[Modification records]
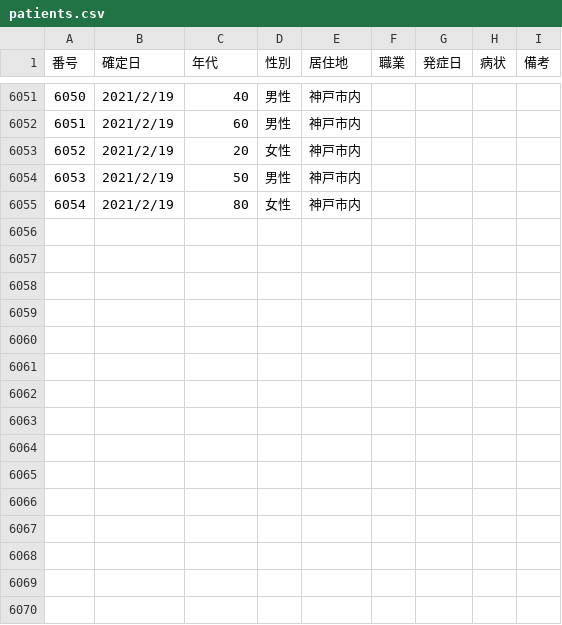
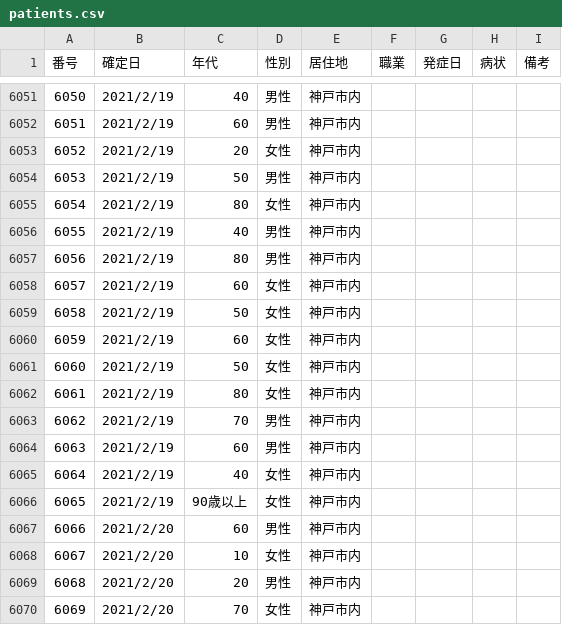
Before and after one commit to code4sabae/opendatagojp, a CSV file: csv/kobe-shi/patients.csv, drawn as a sheet; only a part is shown, gaps mark what is left out; the diff names each change by its address in the sheet, - before the commit and + after, or states it on an @@ line.

Commit message:
update data

```diff
--- a/csv/kobe-shi/patients.csv
+++ b/csv/kobe-shi/patients.csv
+row 6056: 6055 | 2021/2/19 | 40 | 男性 | 神戸市内
+row 6057: 6056 | 2021/2/19 | 80 | 男性 | 神戸市内
+row 6058: 6057 | 2021/2/19 | 60 | 女性 | 神戸市内
+row 6059: 6058 | 2021/2/19 | 50 | 女性 | 神戸市内
+row 6060: 6059 | 2021/2/19 | 60 | 女性 | 神戸市内
+row 6061: 6060 | 2021/2/19 | 50 | 女性 | 神戸市内
+row 6062: 6061 | 2021/2/19 | 80 | 女性 | 神戸市内
+row 6063: 6062 | 2021/2/19 | 70 | 男性 | 神戸市内
+row 6064: 6063 | 2021/2/19 | 60 | 男性 | 神戸市内
+row 6065: 6064 | 2021/2/19 | 40 | 女性 | 神戸市内
+row 6066: 6065 | 2021/2/19 | 90歳以上 | 女性 | 神戸市内
+row 6067: 6066 | 2021/2/20 | 60 | 男性 | 神戸市内
+row 6068: 6067 | 2021/2/20 | 10 | 女性 | 神戸市内
+row 6069: 6068 | 2021/2/20 | 20 | 男性 | 神戸市内
+row 6070: 6069 | 2021/2/20 | 70 | 女性 | 神戸市内
```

• TASK BRIEF
Looking at the records, report the number of lines that hold the string "patients", with no other text.

• SOLUTION TO THIS PROBLEM
3